Ryan Alyn Porter

Web and mobile software developer

Authorizing Users Between Web Sites With Open Sesame

Use a cryptographic hash to pass authenticated traffic between two web sites.

When I was building the Tiesto.com web site and Tiesto’s fan club web site, InTheBooth.com, I needed a way to send authorized traffic from the members-only InTheBooth.com web site to ticket sale pages at Venue Driver (ticketdriver.com) to members-only pre-sale ticket-sale pages that the general public could not access. But I needed the Tiesto.com web site to be completely independent from the VenueDriver.com web site. I needed some way to authorize users on the VenueDriver.com web site from the InTheBooth.com web site, even though the two sites needed to run in different cloud environments, with different databases.

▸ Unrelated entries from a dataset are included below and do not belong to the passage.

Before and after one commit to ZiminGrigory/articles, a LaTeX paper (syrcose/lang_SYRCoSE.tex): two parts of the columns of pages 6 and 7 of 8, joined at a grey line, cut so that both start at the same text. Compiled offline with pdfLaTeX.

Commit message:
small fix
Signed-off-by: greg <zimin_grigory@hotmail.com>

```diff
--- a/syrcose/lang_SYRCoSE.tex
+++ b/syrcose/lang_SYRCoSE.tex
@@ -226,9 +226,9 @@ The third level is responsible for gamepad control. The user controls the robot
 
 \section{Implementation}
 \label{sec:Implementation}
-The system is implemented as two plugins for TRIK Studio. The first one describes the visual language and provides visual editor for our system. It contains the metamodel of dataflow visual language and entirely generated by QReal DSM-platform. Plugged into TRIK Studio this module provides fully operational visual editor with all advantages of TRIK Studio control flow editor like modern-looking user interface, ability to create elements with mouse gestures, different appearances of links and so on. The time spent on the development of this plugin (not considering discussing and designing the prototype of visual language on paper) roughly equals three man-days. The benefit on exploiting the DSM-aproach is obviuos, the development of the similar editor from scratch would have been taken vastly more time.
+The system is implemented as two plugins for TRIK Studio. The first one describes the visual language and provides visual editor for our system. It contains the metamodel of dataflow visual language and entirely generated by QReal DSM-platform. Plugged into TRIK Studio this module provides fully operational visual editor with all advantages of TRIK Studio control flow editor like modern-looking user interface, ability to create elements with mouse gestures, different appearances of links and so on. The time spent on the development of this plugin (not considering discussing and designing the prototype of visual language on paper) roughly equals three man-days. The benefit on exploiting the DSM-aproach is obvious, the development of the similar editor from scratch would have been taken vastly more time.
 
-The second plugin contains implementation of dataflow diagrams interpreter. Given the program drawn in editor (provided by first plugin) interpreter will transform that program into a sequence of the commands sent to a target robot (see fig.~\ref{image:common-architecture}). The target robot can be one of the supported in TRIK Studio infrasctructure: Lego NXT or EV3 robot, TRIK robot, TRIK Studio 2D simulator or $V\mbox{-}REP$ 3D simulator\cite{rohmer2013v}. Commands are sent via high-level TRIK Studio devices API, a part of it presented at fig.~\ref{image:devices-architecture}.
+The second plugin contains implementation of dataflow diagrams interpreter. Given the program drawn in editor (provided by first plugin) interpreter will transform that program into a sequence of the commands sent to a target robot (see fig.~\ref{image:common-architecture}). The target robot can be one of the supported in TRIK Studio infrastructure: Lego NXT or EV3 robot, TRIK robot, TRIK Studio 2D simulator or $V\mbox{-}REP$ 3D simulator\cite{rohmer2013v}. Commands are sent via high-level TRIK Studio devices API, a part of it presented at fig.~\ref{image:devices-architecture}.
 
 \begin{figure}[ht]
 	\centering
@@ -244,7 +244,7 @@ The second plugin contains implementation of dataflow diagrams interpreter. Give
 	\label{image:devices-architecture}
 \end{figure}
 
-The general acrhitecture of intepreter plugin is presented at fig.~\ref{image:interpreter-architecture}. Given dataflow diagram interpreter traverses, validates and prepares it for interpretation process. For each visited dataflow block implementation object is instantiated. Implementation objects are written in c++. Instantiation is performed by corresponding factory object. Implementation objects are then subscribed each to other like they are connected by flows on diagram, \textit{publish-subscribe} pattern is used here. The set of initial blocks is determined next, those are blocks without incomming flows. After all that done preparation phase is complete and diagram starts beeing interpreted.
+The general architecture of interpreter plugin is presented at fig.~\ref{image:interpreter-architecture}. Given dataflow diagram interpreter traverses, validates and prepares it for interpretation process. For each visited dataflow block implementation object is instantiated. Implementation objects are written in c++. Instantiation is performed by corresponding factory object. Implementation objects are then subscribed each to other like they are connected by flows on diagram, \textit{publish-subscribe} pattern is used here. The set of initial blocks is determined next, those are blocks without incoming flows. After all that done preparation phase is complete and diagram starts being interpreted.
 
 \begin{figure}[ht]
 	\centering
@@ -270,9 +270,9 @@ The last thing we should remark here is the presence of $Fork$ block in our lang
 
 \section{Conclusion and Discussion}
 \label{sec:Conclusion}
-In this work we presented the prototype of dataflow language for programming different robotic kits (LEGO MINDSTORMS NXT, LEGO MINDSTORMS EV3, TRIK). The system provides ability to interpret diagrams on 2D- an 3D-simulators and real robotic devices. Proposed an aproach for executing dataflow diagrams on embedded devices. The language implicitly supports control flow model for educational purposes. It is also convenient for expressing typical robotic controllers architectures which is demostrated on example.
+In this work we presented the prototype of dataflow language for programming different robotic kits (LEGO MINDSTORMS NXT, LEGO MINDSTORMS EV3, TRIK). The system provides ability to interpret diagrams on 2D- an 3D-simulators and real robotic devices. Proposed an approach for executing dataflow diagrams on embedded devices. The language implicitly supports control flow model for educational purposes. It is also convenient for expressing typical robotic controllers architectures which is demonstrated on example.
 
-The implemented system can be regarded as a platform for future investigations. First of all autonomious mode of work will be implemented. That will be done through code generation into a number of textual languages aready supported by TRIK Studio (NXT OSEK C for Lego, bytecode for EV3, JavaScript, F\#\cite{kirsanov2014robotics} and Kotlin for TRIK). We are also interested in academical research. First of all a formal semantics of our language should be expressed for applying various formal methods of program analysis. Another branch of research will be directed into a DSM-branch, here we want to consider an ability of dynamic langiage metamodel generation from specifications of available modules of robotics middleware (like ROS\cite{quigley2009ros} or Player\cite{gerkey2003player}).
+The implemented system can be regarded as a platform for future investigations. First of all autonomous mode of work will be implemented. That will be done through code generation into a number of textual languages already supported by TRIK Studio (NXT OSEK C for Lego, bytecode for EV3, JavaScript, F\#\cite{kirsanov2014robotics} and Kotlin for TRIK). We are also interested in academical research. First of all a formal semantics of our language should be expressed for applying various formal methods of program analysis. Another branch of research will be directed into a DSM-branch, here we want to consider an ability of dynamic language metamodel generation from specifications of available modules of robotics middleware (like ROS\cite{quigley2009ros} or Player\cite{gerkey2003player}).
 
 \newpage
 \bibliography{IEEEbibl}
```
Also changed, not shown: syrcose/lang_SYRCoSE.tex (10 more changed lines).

Open Sesame was the solution that I came up with. It generates an authorization token by packaging a time stamp with a cryptographic hash of that time stamp plus a secret phrase. The receiving end can take the time stamp and the secret that it also knows about, and generate a cryptographic hash of its own. The it can compare that hash to the hash included in the token. If the two are the same, then the token is verified.

I also needed a way to pass parameters from one site to another, and so I added an OpenSesame::Message class, for protecting the integrity of a string without encrypting it.

Update - October 13, 2012

When I originally built OpenSesame, I needed it for passing traffic between two Rails apps. Tiesto.com, and VenueDriver.com. Recently, I wanted to use it to pass authorized traffic between two Sinatra apps. I discovered that I had built it to depend on Rails. And also to depend on both sites being on computers that are in the UTC time zone. I rebuilt OpenSesame to use Ruby, without Rails. I packaged it as a Ruby gem and published it on RubyGems.org. I also added Yardoc documentation, and I confirmed 100% RSpec test coverage using SimpleCov.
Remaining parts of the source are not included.